Endothelial surface microstructures have been described previously under inflammatory conditions; however, they remain ill-characterized. In this study, CXCL8, an inflammatory chemokine, was shown to induce the formation of filopodia-like protrusions on endothelial cells; the same effects were observed with CXCL10 and CCL5. Chemokines stimulated filopodia formation by both microvascular (from bone marrow and skin) and macrovascular (from human umbilical vein) endothelial cells. Use of blocking Abs and degradative enzymes demonstrated that CXCL8-stimulated filopodia formation was mediated by CXCR1 and CXCR2, Duffy Ag/receptor for chemokines, heparan sulfate (HS), and syndecans. HS was present on filopodial protrusions appearing as a meshwork on the cell surface, which colocalized with CXCL8, and this glycosaminoglycan was 2,6-O- and 3-O-sulfated. Transmission electron microscopy revealed that CXCL8-stimulated filopodial and microvilli-like protrusions that interacted with leukocytes before transendothelial migration and removal of HS reduced this migration. iTRAQ mass spectrometry showed that changes in the levels of cytoskeletal, signaling, and extracellular matrix proteins were associated with CXCL8-stimulated filopodia/microvilli formation; these included tropomyosin, fascin, and Rab7. This study suggests that chemokines stimulate endothelial filopodia and microvilli formation, leading to their presentation to leukocytes and leukocyte transendothelial migration.
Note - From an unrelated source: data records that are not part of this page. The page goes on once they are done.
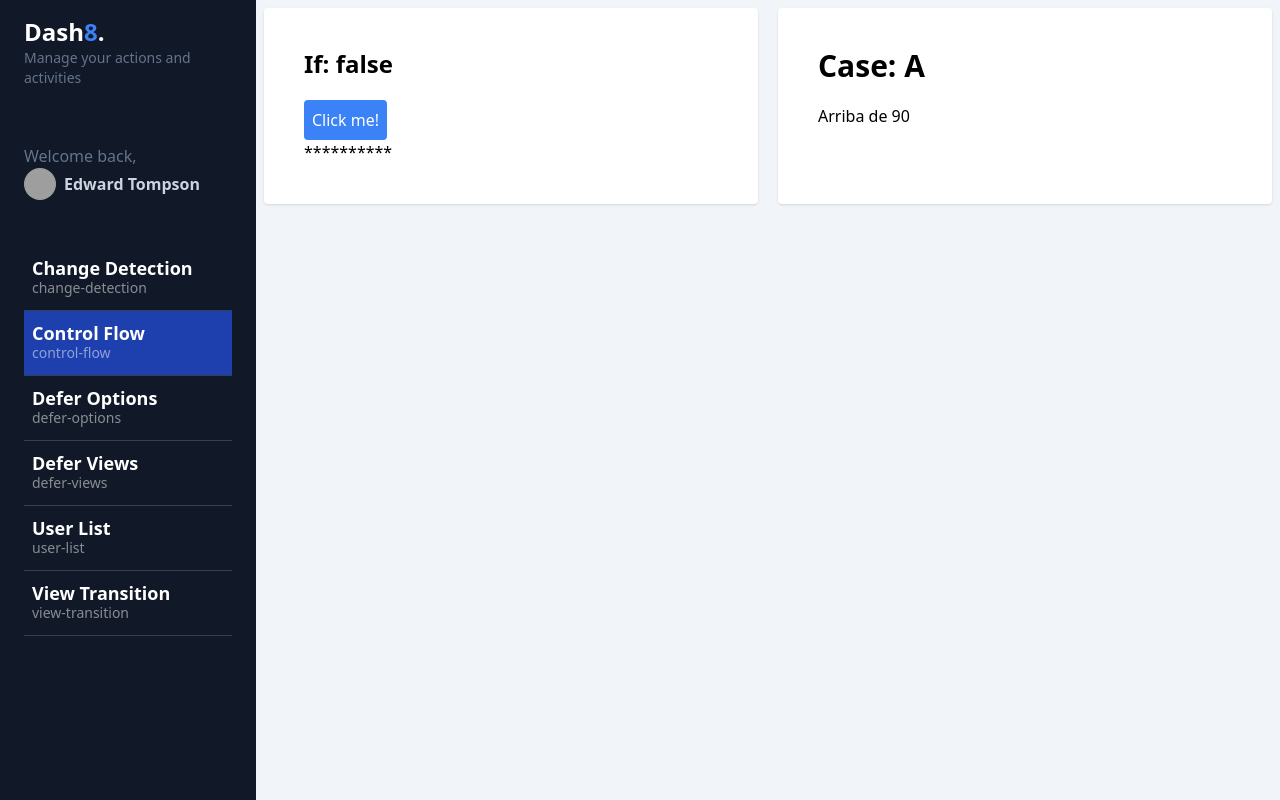
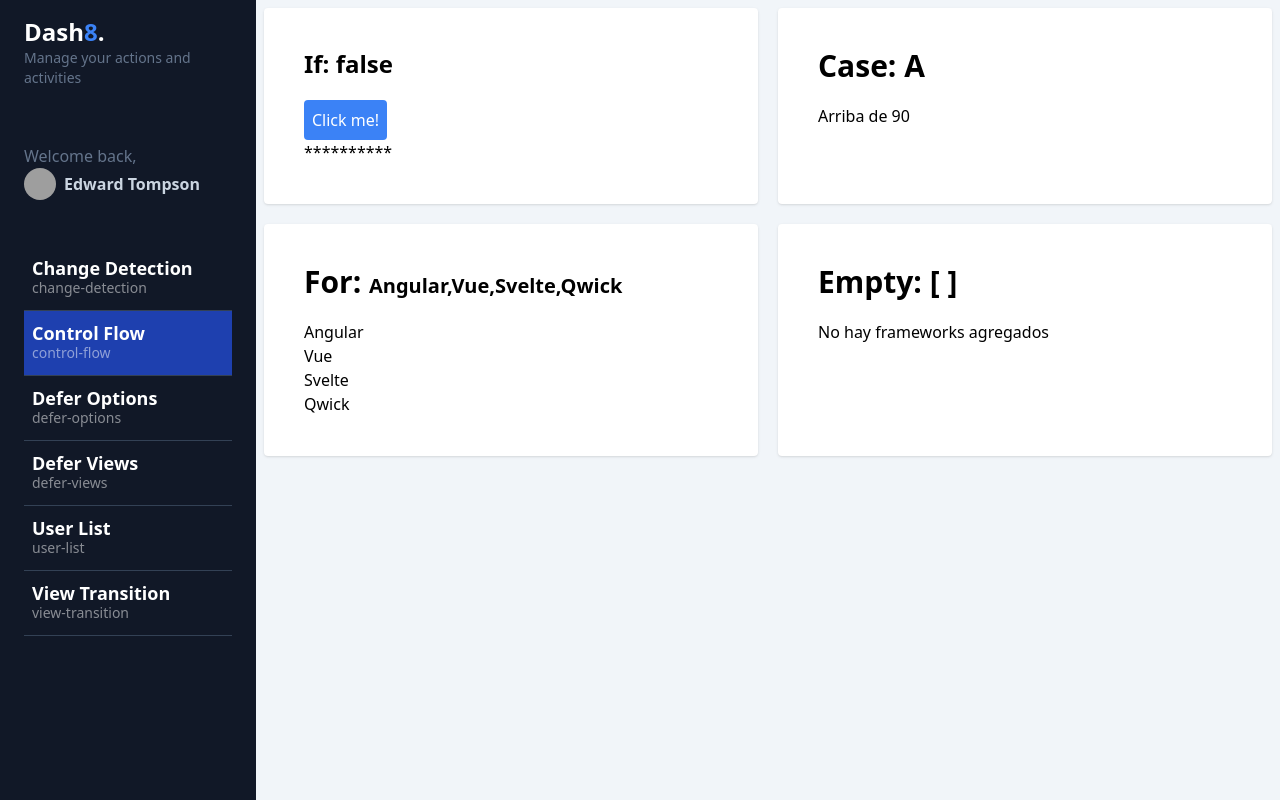
Before and after one commit to Zoloz966/Angular17-, an Angular app: page /dashboard/control-flow in a window 1280 px wide. Built offline with nearby package versions, Linux system fonts and the light colour scheme; grey boxes are pictures that could not be loaded.

Commit message:
Add @For & @Empty control-flow

```diff
--- a/src/app/dashboard/pages/control-flow/control-flow.component.html
+++ b/src/app/dashboard/pages/control-flow/control-flow.component.html
@@ -2,33 +2,53 @@
   <div class="bg-white rounded shadow p-10">
     <h2 class="text-2xl font-bold mb-5">If: {{ showContent() }}</h2>
     <button
-    class="p-2 bg-blue-500 rounded text-white"
-    (click)="toggleContent()"
+      class="p-2 bg-blue-500 rounded text-white"
+      (click)="toggleContent()"
     >
       Click me!
     </button>
 
     @if (showContent()) {
-      <p>Hola Mundo</p>
+    <p>Hola Mundo</p>
     } @else {
     <p>**********</p>
     }
   </div>
   <div class="bg-white rounded shadow p-10">
     <h2 class="text-3xl font-bold mb-5">Case: {{ grade() }}</h2>
-    @switch (grade()) {
-      @case ('A') {
-      <p>Arriba de 90</p>
+    @switch (grade()) { @case ('A') {
+    <p>Arriba de 90</p>
+    } @case ('B') {
+    <p>Arriba de 80</p>
+    } @case ('F') {
+    <p>Reprobado</p>
+    } @default {
+    <p>Sin nota ducal</p>
+    } }
+  </div>
+  <div class="bg-white rounded shadow p-10">
+    <h2 class="text-xl md:text-3xl font-bold mb-5">
+      For: <span class="text-lg md:text-xl">{{ frameworks() }}</span>
+    </h2>
+
+    <ul>
+      @for (framework of frameworks(); track $index) {
+      <li>{{framework}}</li>
       }
-      @case ('B') {
-      <p>Arriba de 80</p>
+    </ul>
+  </div>
+
+  <div class="bg-white rounded shadow p-10">
+    <h2 class="text-xl md:text-3xl font-bold mb-5">
+      Empty: [ ]
+    </h2>
+
+    <ul>
+      @for (framework of frameworks2(); track $index) {
+      <li>{{framework}}</li>
+      } @empty {
+        <li>No hay frameworks agregados</li>
       }
-      @case ('F') {
-      <p>Reprobado</p>
-      }
-      @default {
-      <p>Sin nota ducal</p>
-      }
-    }
+    </ul>
   </div>
 </section>
--- a/src/app/dashboard/pages/control-flow/control-flow.component.ts
+++ b/src/app/dashboard/pages/control-flow/control-flow.component.ts
@@ -16,6 +16,8 @@ type Grade = 'A' | 'B' | 'F';
 export default class ControlFlowComponent {
   public showContent = signal(false);
   public grade = signal<Grade>('A');
+  public frameworks = signal(['Angular', 'Vue', 'Svelte', 'Qwick'])
+  public frameworks2 = signal([])
 
   public toggleContent(): void {
     this.showContent.update((value) => !value);
```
Bibliographical noteI am the senior author, designed the study, wrote about 90% of the paper and obtained the funding (MRC). This paper showed that chemokines can stimulate their own presentation to leukocytes. They do this by activating endothelial cells to extend microvillous and filopodial processes which present the chemokines to leukocytes. This work revealed a novel mechanism in inflammation (impact factor of journal 5.8)
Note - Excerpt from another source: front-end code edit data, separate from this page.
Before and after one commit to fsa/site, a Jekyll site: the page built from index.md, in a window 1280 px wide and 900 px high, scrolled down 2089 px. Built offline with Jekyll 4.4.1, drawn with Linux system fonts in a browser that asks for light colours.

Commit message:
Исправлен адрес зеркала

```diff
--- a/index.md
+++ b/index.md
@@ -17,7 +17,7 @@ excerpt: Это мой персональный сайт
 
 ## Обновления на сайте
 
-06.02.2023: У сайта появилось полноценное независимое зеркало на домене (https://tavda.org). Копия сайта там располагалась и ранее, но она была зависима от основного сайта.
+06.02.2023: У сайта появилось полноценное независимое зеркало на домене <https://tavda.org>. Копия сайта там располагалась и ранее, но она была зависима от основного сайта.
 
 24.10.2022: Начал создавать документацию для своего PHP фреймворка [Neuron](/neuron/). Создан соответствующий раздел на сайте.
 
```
- inflammation, leukocyte migration, endothelial cells, chemokines